The first defense talks between Beijing and Washington after Barack Obama took office were the "best" in more than a decade, a senior US defense official said in Beijing during the weekend.
"These were the best set of talks that I have ever been a part of ... between the US and Chinese defense establishments," David Sedney, US deputy assistant secretary of defense for Asia and Pacific security affairs, said on Saturday. He has been involved in China-US military dialogues since 1997.
"Both sides were more frank and more direct," Sedney said while briefing reporters at the US embassy after a total of 15 hours of talks with mainland military officials and scholars in Beijing on Friday and Saturday.
Sedney, who co-chaired the Defense Policy Coordination Talks (DPCT) with Major-General Qian Lihua, director of the foreign affairs office of the Defense Ministry, also said both sides have agreed on scheduling high-level military exchanges soon.
The DPCT meeting is seen as laying the groundwork for the more formal Defense Consultative Talks attended by the two nations' deputy defense ministers, which were last held almost one-and-half years ago in Washington, military officials said.
"We certainly agreed we are going to be having high-level exchanges very soon," Sedney said, adding meetings will be held today for scheduling the talks.
The closed-door DPCT was also the first in five months after the mainland called off almost all bilateral military exchanges in October last year in response to the Bush administration's $6.5 billion proposed arms deal to Taiwan, the biggest military package offered to the island since 1982.
During the talks over the weekend, the US representatives were again urged to stop arms sales to Taiwan and push for peaceful ties across the Taiwan Straits with practical measures.
But Sedney said the US stance on Taiwan would not change.
"The positions (on Taiwan) haven't really been changes," said Sedney, adding the two sides have discussed the issue in detail.
"The ... Taiwan (question) is the core central issue for the Chinese. They made it very clear and effectively, and we understand that."
The US has regularly sold arms to Taiwan for what it says will preserve stability across the Straits, but the moves have consistently angered the mainland.

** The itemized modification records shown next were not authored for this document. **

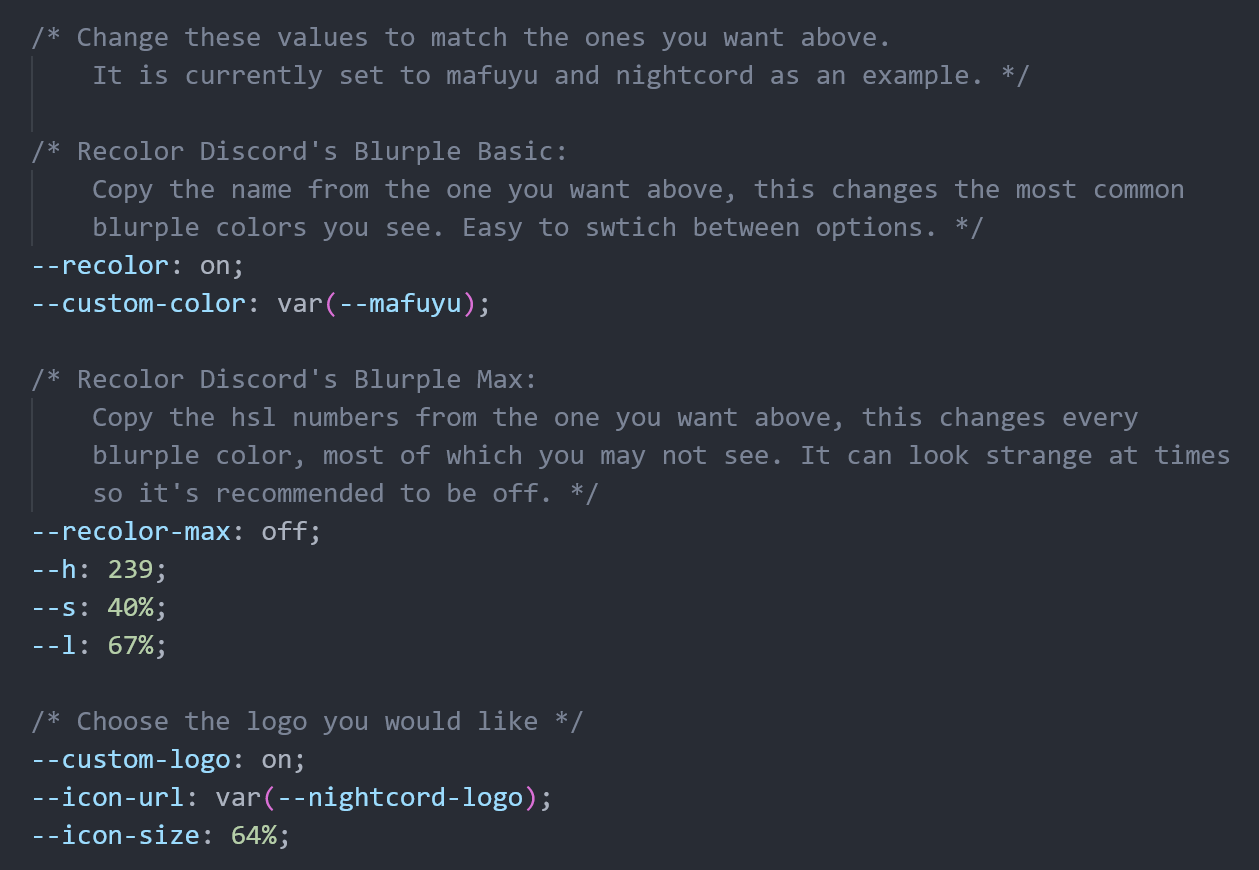
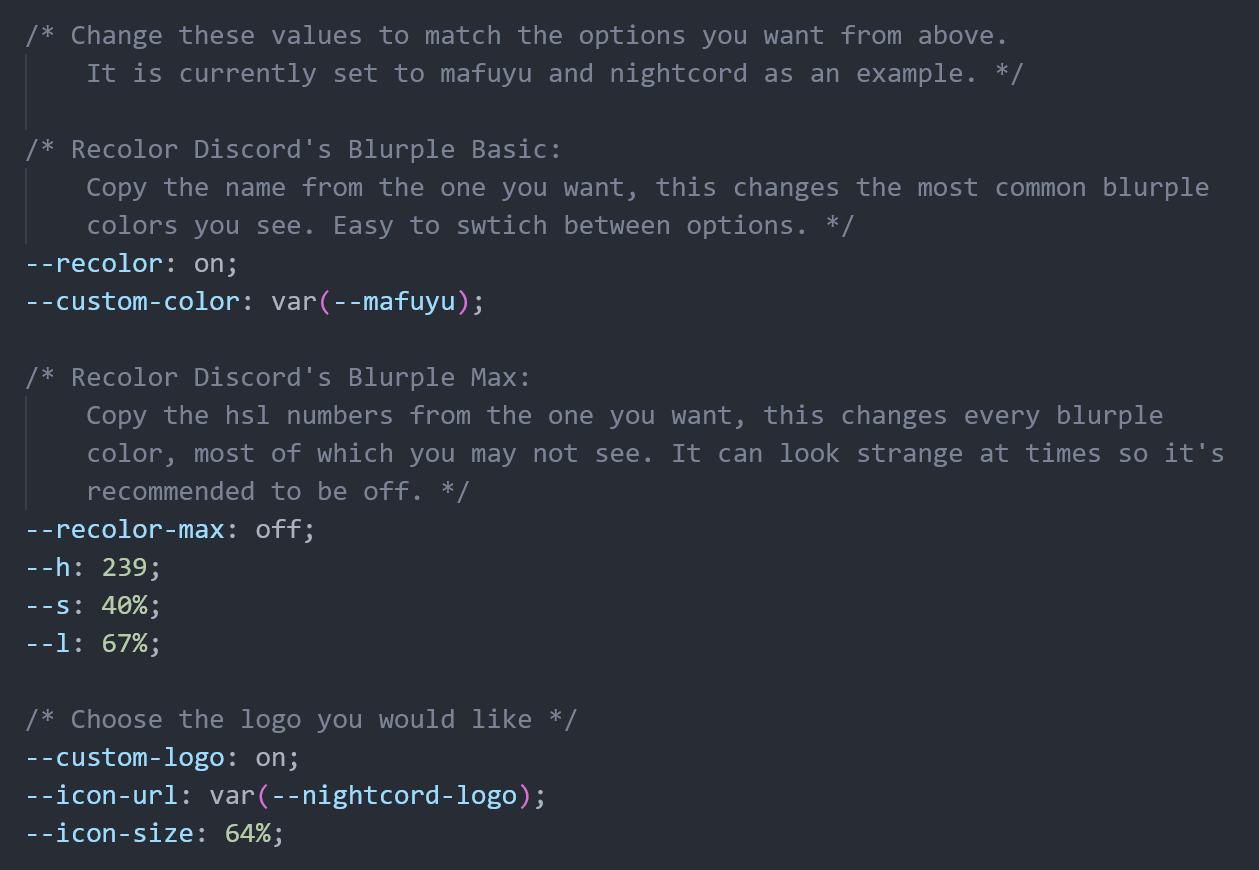
Edits

diff --git a/prsk/nightcordmini.theme.css b/prsk/nightcordmini.theme.css
@@ -13,7 +13,7 @@
 body {
 	container-name: body;
 
-	/* These are your options for which logo and color you would like to use */
+	/* These are the default options for which logo and color you would like to use */
 	--nightcord-logo: url('https://dabluee.github.io/discord-themes/prsk/assets/logos/nightcord.svg');
 	--vs-logo: url('https://dabluee.github.io/discord-themes/prsk/assets/logos/vs.svg');
 	--virtualsinger: hsl(175, 100%, 40%);
@@ -54,16 +54,16 @@ body {
 	--ena: hsl(30, 40%, 66%);
 	--mizuki: hsl(326, 53%, 78%);
 
-	/* Change these values to match the ones you want above.
+	/* Change these values to match the options you want from above.
 		It is currently set to mafuyu and nightcord as an example. */
 	
 	/* Recolor Discord's Blurple Basic: 
-		Copy the name from the one you want above, this changes the most common blurple colors you see. Easy to swtich between options. */
+		Copy the name from the one you want, this changes the most common blurple colors you see. Easy to swtich between options. */
 	--recolor: on;
 	--custom-color: var(--mafuyu);
 
 	/* Recolor Discord's Blurple Max: 
-		Copy the hsl numbers from the one you want above, this changes every blurple color, most of which you may not see. It can look strange at times so it's recommended to be off. */
+		Copy the hsl numbers from the one you want, this changes every blurple color, most of which you may not see. It can look strange at times so it's recommended to be off. */
 	--recolor-max: off;
 	--h: 239;
 	--s: 40%;

diff --git a/prsk/README.md b/prsk/README.md
@@ -1,13 +1,13 @@
 # Nightcord Mini
 
-Changes the Discord logo in the top left and the default color
+Changes the Discord logo in the top left and the default color.
 - Pick from any Project Sekai unit logo or the Nightcord one
-- You can add your own icon as well if you know how
+    - You can add your own icon as well if you know how
 - Change Discord's Blurple to be whatever color you want, all of the character's colors are provided 
 - Both are optional and can be turned off in settings
 
 ## Examples
-<img width=750 src="https://dabluee.github.io/discord-themes/prsk/assets/logoexample.png">
+<img height=187 src="https://dabluee.github.io/discord-themes/prsk/assets/logoexample.png">
 
 ## How to Edit
 1. Open the .css file in any text editor (Notepad for example).
@@ -15,9 +15,10 @@ Changes the Discord logo in the top left and the default color
     <img width=500 src="https://dabluee.github.io/discord-themes/prsk/assets/nightcordoptions.png">
 3. Pick whichever options you would like.
     - Change `--recolor: on;` to `--recolor: off;` if you want Discord's Blurple back.
-    - Change `--custom-color: var(--mafuyu);` to `--custom-color: var(--an);` for example.
-    - The custom logo works the same as above.
-    - It can be annoying to change between options for recolor-max, so it is not necessary. Some examples on how good to how off colors can look with this option are shown below. 
+    - Change `--custom-color: var(--mafuyu);` to `--custom-color: var(--an);` if you want a different color for example.
+    - The custom logo works the same as recoloring as shown above.
+    - It can be annoying to change between options for recolor-max, so it is not necessary. Some examples on how good to how off colors can look with this option are shown below.
+
         <img width=500 src="https://dabluee.github.io/discord-themes/prsk/assets/blurpleexample.png">
 
 ## Installation
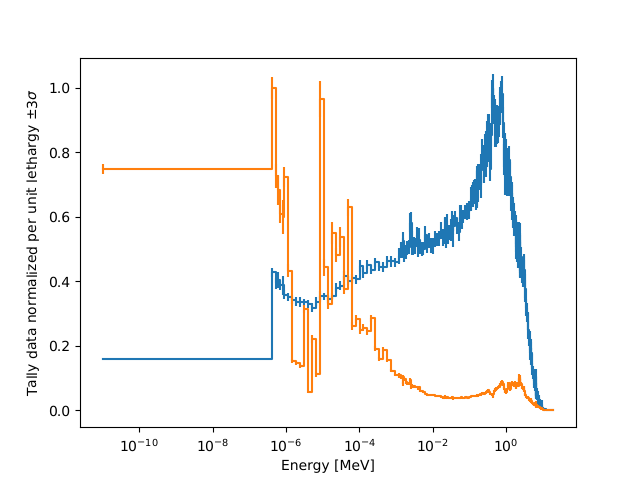
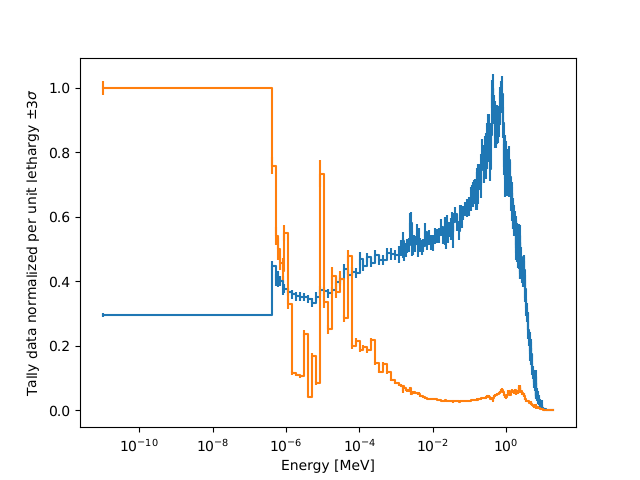
Fix lethargy normalization in spectrum plots (#530)
Use upper boundary of energy groups not middle boundary

Closes #529

Pull request: BUG Fix lethargy normalization in spectrum plots
Use upper boundary of energy groups not middle boundary

Closes #529

diff --git a/src/serpentTools/detectors.py b/src/serpentTools/detectors.py
@@ -567,10 +567,11 @@ class Detector(NamedObject):
         elif len(slicedTallies.shape) == 1:
             slicedTallies = slicedTallies.reshape(slicedTallies.size, 1)
 
+        # (n_groups, 3) where columns are lower, upper, and middle energy
         lowerE = self.grids['E'][:, 0]
         if normalize:
             lethBins = log(
-                divide(self.grids['E'][:, -1], lowerE))
+                divide(self.grids['E'][:, 1], lowerE))
             # Need to scale up the dimension of the energy grids to support
             # broadcasting -> (E, N) / (E, )
             slicedTallies /= lethBins[:, newaxis]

"The theme of this Beijing meeting is that the mainland makes sure the US understands its core interest issues, including Taiwan, while the US lists areas where the two parties can cooperate in," Major-General Luo Yuan, a senior expert with the Academy of Military Science, told China Daily.